Ongoing trials in lung cancer include a Phase III and a Phase II study. The Phase III non-small cell lung cancer trial underway in Europe is adding Nexavar to gemcitabine and cisplatin, the chemotherapy doublet most commonly used there.

The randomized Phase II study under the sponsorship of the Eastern Cooperative Oncology Group, or ECOG, has completed enrollment of refractory patients. This trial, evaluating Nexavar as a monotherapy, is using a randomized discontinuation design. We anticipate results from this study midyear.

ECOG is also sponsoring a Phase III trial enrolling chemo-naïve advanced melanoma patients. This study is designed to compare overall survival of patients treated with carboplatin and paclitaxel, to treatment with these agents plus or minus Nexavar. We anticipate enrollment in this study will be completed in the next quarter.
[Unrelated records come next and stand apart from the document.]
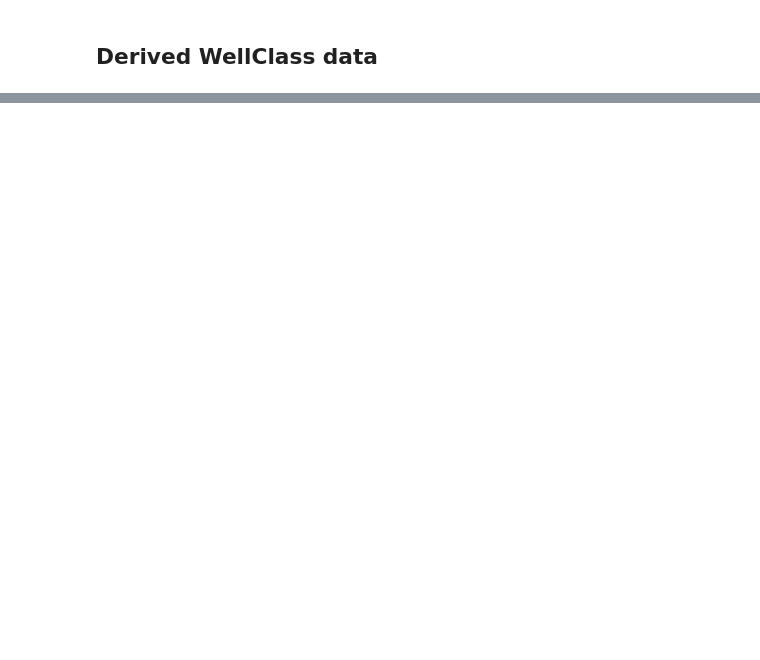
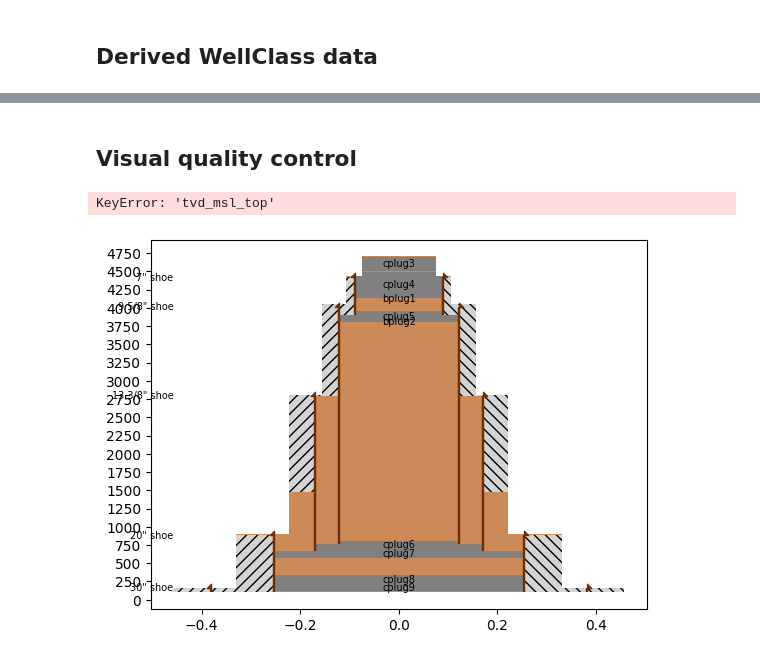
Before and after one commit to equinor/SCREEN, a Jupyter notebook: notebooks/01_wellclass.ipynb, the cells around one changed output, grey strips where cells are left out. Cells and saved outputs as stored; diff of their text form; code cells hidden in the pictures; blank space fills up the shorter version.

Commit message:
docs: add visual QC to canonical notebooks
Add WellClass geometry, coarse-grid, and end-to-end LGR plots to the canonical workflow recipes.

```diff
--- a/notebooks/01_wellclass.ipynb
+++ b/notebooks/01_wellclass.ipynb
@@ -33,3 +75,16 @@ display(annulus[['top_rkb', 'bottom_rkb', 'top_tvd_msl', 'bottom_tvd_msl', 'an_t
+# %% [markdown]
+## Visual quality control
+# %%
+import matplotlib.pyplot as plt
+from src.WellClass.libs.plotting.plot_sketch import plot_sketch
+
+fig, ax = plot_sketch(processed_well, draw_open_hole=False)
+ax.set_title('WellClass derived well geometry')
+fig.tight_layout()
+plt.show()
+# %% [output]
+KeyError: 'tvd_msl_top'
+[figure, added]
 # %%
 assert len(processed_well.borehole) > 0
 assert len(processed_well.annulus) > 0
```
Also changed, not shown: parts of 3 cells of this notebook, 2 other files.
In breast cancer, we have launched a comprehensive multinational program in collaboration with renowned breast cancer experts. Enrollment has begun in five of these large randomized, double-blind, placebo-controlled Phase II protocols for patients with HER2-negative metastatic breast cancer, comparing Nexavar to placebo in combination with chemotherapy, or monotherapy, or other targeted agents.

Each trial will enroll over 200 patients, and the primary endpoint across the program for each study is progression-free survival. Our goal with this clinical development program is to screen combinations with effective therapies, and to better inform the Phase III protocol development process.

In summary, with demonstrated efficacy in two previously underserved cancers, and a broad clinical program designed to leverage Nexavar's unique features, we believe that Nexavar is well positioned to continue to make significant advances in the treatment of cancer. We have a solid long-term program to deliver many opportunities for success.

In addition to investing further in tumors where Nexavar's efficacy has been already demonstrated, we have multiple randomized Phase II trials under way. There are also a number of other earlier signal generating trials ongoing that will further inform and extend our development program.

Now, I'll turn the call over to Greg Schafer.

Greg Schafer

Thank you, Hank.

Net worldwide sales of Nexavar increased 96% to $124.9 million for the fourth quarter of 2007, as compared to sales of $63.7 million in the fourth quarter of 2006. For the full year, Nexavar net sales were up $125% to $371.7 million, as compared to $165 million in 2006. Sequentially, we also experienced strong sales growth, with an increase of $20.3 million, or 19% over the third quarter.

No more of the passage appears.